» **Work item**
Copy out every line from the records that includes "IONOS".

» **Revision tracking records**
^^^^^^^^^^^^^^^^

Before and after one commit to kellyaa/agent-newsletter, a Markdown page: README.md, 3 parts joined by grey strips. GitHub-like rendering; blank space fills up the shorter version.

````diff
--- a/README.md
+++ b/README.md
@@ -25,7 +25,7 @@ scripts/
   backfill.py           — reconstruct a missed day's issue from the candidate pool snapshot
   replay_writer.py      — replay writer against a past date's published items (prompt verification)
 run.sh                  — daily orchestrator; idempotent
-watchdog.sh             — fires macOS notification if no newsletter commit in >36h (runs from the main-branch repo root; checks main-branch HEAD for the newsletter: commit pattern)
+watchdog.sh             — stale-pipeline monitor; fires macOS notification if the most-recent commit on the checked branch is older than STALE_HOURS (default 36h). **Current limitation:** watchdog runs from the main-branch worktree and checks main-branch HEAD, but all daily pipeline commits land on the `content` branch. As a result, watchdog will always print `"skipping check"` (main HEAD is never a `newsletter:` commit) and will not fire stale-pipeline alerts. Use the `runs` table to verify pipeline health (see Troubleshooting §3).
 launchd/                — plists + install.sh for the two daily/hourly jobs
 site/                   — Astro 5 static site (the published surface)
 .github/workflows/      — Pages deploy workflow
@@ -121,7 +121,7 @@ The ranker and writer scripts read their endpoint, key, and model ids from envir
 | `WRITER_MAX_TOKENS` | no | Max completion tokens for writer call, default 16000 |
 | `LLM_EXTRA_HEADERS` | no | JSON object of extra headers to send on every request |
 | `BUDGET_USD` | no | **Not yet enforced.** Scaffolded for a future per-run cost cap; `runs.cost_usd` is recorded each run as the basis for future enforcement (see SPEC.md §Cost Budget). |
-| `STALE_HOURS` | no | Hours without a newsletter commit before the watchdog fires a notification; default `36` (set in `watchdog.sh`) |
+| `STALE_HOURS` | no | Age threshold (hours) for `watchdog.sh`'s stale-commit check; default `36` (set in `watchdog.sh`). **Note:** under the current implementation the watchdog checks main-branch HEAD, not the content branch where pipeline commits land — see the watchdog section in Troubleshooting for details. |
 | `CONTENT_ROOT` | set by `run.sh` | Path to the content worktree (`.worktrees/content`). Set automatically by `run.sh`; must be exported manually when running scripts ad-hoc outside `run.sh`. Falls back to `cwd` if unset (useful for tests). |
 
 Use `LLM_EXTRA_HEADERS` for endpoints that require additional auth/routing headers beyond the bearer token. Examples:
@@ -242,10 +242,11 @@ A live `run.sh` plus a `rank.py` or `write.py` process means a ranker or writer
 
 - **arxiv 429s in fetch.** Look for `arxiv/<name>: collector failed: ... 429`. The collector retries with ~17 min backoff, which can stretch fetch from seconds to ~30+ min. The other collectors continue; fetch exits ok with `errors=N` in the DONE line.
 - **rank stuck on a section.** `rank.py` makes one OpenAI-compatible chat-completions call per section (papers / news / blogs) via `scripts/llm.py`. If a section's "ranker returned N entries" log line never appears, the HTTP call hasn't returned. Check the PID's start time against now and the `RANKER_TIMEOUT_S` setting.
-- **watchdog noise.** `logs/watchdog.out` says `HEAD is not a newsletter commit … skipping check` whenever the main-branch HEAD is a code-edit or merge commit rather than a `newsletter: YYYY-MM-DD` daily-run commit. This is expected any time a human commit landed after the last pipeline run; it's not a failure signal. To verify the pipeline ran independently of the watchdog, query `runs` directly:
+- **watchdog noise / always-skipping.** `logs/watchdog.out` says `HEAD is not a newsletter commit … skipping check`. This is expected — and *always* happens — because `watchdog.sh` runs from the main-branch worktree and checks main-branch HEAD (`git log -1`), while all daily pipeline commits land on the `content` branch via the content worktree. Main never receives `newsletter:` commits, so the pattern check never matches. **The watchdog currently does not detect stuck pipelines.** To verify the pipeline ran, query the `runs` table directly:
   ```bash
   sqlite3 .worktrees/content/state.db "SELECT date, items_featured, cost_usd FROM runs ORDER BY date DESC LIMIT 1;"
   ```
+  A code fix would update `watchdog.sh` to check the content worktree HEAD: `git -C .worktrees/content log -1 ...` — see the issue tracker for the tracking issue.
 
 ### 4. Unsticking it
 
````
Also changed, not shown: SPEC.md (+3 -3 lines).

^^^^^^^^^^^^^^^^

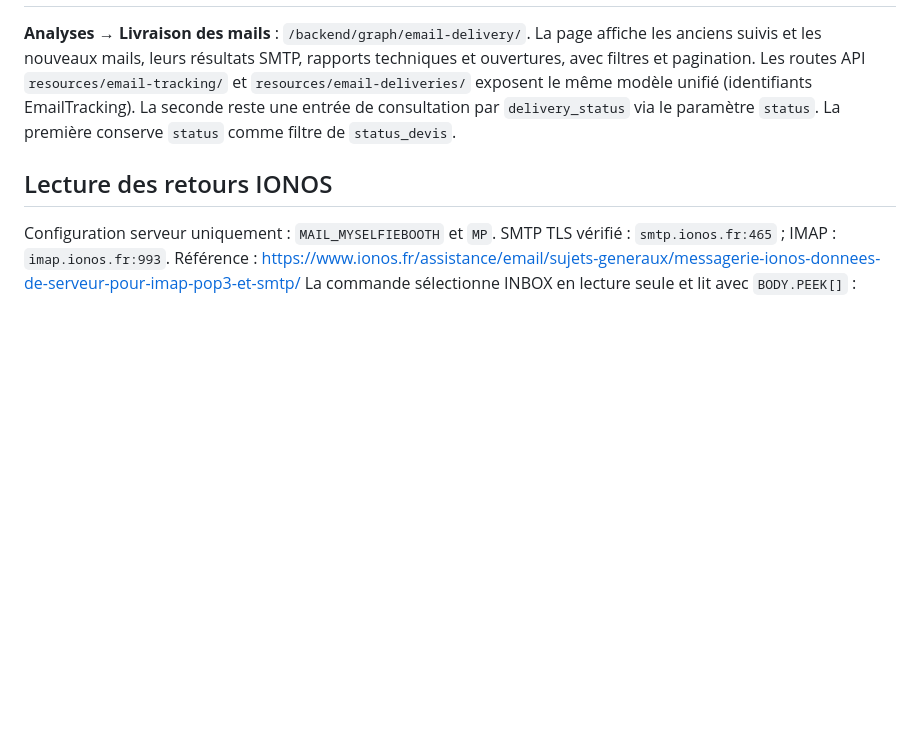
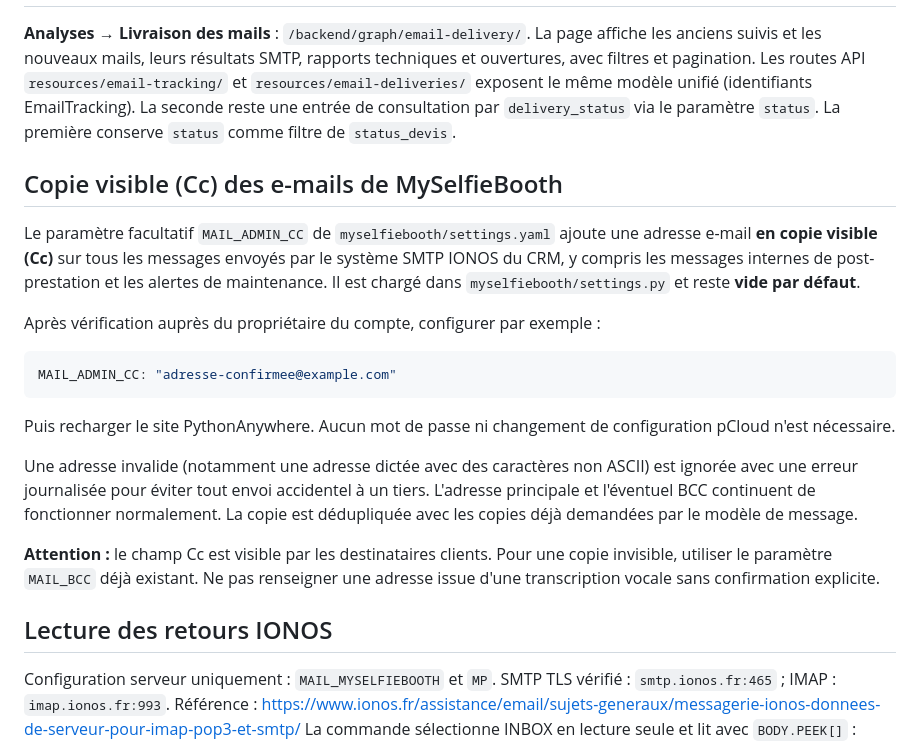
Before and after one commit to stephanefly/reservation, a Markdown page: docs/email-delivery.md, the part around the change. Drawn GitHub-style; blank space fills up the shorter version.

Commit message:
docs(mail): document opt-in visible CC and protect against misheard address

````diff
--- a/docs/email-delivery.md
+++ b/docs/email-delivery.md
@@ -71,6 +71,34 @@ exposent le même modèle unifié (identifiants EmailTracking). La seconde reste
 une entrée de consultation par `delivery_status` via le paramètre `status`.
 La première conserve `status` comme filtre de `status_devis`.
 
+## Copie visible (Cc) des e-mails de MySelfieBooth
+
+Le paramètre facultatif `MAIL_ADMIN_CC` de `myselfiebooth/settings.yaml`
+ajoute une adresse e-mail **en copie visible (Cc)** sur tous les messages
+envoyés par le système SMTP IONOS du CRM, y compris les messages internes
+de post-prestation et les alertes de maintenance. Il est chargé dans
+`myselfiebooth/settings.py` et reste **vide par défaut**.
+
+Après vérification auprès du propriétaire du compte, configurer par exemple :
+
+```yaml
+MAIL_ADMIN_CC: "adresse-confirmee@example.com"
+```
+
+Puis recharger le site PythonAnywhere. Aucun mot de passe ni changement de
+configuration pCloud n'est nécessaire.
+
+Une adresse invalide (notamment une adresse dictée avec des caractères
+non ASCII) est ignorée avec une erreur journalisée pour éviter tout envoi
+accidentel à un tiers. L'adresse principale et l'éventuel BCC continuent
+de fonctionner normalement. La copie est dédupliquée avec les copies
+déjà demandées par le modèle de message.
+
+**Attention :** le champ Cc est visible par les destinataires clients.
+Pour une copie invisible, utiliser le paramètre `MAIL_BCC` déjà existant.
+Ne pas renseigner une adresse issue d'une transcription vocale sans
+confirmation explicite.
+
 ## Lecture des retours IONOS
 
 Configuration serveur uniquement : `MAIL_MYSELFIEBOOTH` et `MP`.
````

^^^^^^^^^^^^^^^^

» **Output below**
+envoyés par le système SMTP IONOS du CRM, y compris les messages internes
 ## Lecture des retours IONOS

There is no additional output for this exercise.